Oscillatory Event-Related Brain Dynamics

  • Christo Pantev
  • Thomas Elbert
  • Bernd Lütkenhöner

Part of the NATO ASI Series book series (NSSA, volume 271)

Table of contents

  1. Front Matter
    Pages i-ix
  2. Manfried Hoke
    Pages 1-8
  3. Robert Galambos, Theodore H. Bullock
    Pages 9-10
  4. Theodore H. Bullock, Jerzy Z. Achimowicz
    Pages 11-26
  5. Ulrich Altrup, Michael Madeja, Martin Wiemann, Erwin-Josef Speckmann
    Pages 27-42
  6. L. G. Nowak, M. H. J. Munk, N. Chounlamountri, J. Bullier
    Pages 85-98
  7. Pieter R. Roelfsema, Andreas K. Engel, Peter König, Wolf Singer
    Pages 99-114
  8. Hennric Jokeit, Ralf Goertz, Erika Küchler, Scott Makeig
    Pages 135-146
  9. Mitchell Valdes-Sosa, Maria A. Bobes, Carlos Sierra, Maribel Echevarria, Leonel Perez, Jorge Bosch et al.
    Pages 147-166
  10. Gabriel Curio, Bruno-Marcel Mackert, Klaus Abraham-Fuchs, Wolfgang Härer
    Pages 205-218
  11. Christo Pantev, Thomas Elbert
    Pages 219-230
  12. Friedemann Pulvermüller, Hubert Preißl, Carsten Eulitz, Christo Pantev, Werner Lutzenberger, Bernd Feige et al.
    Pages 243-258
  13. Bernd Lütkenhöner, Christo Pantev
    Pages 259-274

About this book


How does the brain code and process incoming information, how does it recog­ nize a certain object, how does a certain Gestalt come into our awareness?

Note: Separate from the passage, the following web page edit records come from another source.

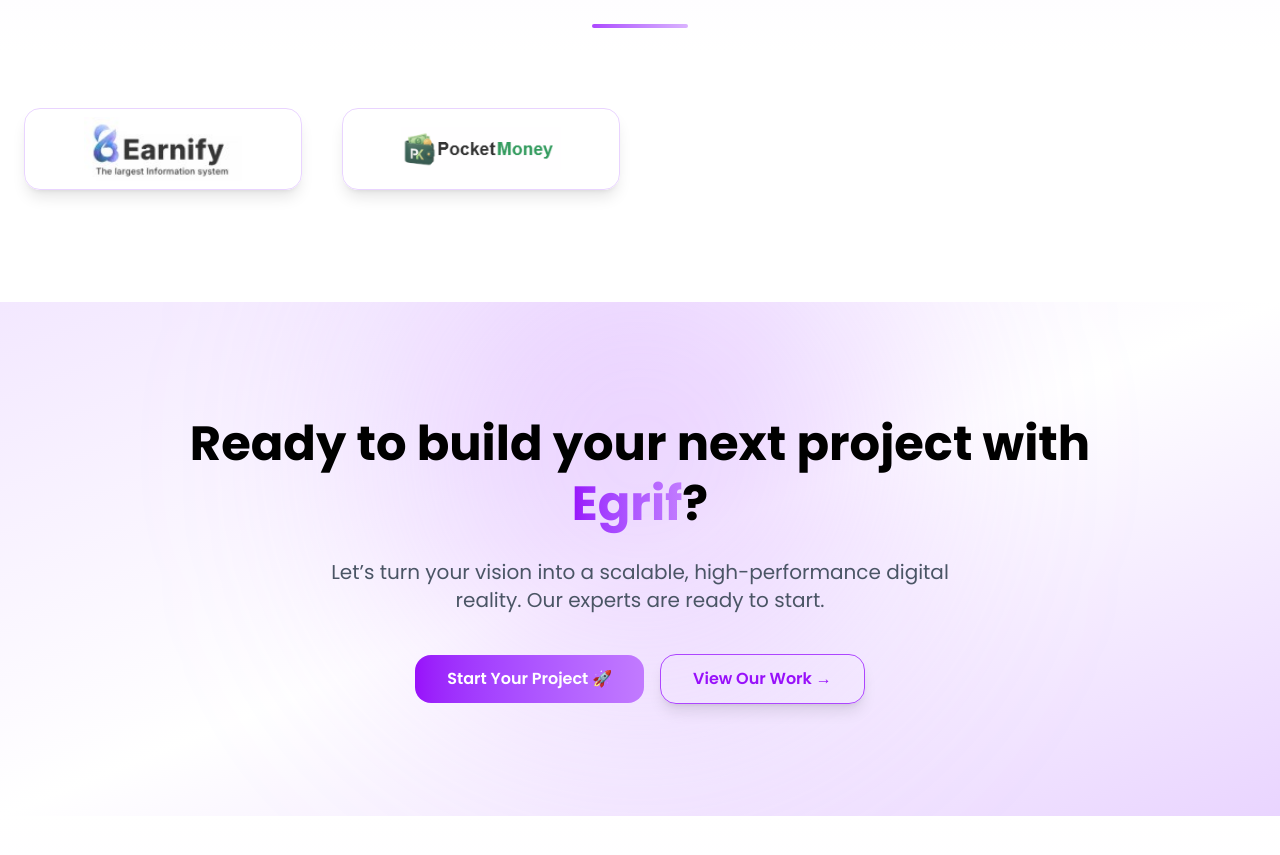
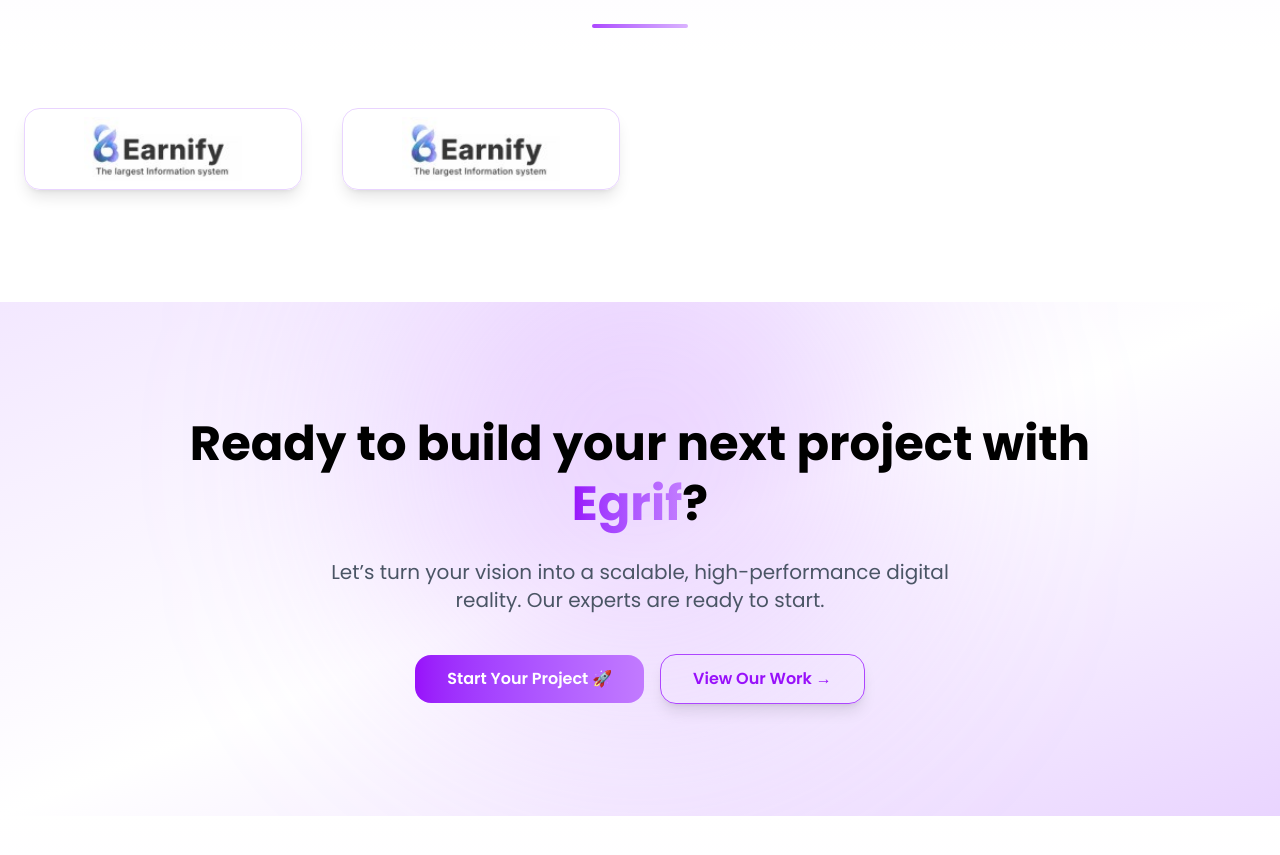
Before and after one commit to buildwithkaleem/Egrif, a Next.js app: page / in a window 1280 px wide. Shown: the part 4103-4958 px from the top of the page. Built offline with nearby package versions, Linux system fonts and the light colour scheme.

Commit message:
add project pocketmoney

```diff
--- a/components/Projects.jsx
+++ b/components/Projects.jsx
@@ -120,7 +120,8 @@ export default function Projects() {
     },
     {
       name: "Pocket Money",
-      logo: "/projects/pocketmoney/pocketmoney-logo.png",
+      logo: "/projects/earnify/earnify-blog1.jpg",
+      // logo: "/projects/pocketmoney/pocketmoney-logo.png",
       url: "https://pocketmoney-final.vercel.app",
     },
     // {
```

One of the key issues to conscious realization of an object, of a Gestalt is the attention de­ voted to the corresponding sensory input which evokes the neural pattern underly­ ing the Gestalt. This requires that the attention be devoted to one set of objects at a time. However, the attention may be switched quickly between different objects or ongoing input processes. It is to be expected that such mechanisms are reflected in the neural dynamics: Neurons or neuronal assemblies which pertain to one object may fire, possibly in rapid bursts at a time. Such firing bursts may enhance the synaptic strength in the corresponding cell assembly and thereby form the substrate of short-term memory. However, we may well become aware of two different objects at a time. How can we avoid that the firing patterns which may relate to say a certain type of move­ ment (columns in V5) or to a color (V 4) of one object do not become mixed with those of another object? Such a blend may only happen if the presentation times be­ come very short (below 20-30 ms). One possibility is that neurons pertaining to one cell assembly fire syn­ chronously. Then different cell assemblies firing at different rates may code different information.


attention brain cortex electroencephalography (EEG) information processing memory neurons

Editors and affiliations

  • Christo Pantev
    • 1
  • Thomas Elbert
    • 1
  • Bernd Lütkenhöner
    • 1
  1. 1.Institute for Experimental AudiologyUniversity of MünsterMünsterGermany

Bibliographic information

  • DOI https://doi.org/10.1007/978-1-4899-1307-4
  • Copyright Information Springer-Verlag US 1994
  • Publisher Name Springer, Boston, MA
  • eBook Packages Springer Book Archive
  • Print ISBN 978-1-4899-1309-8
  • Online ISBN 978-1-4899-1307-4
  • About this book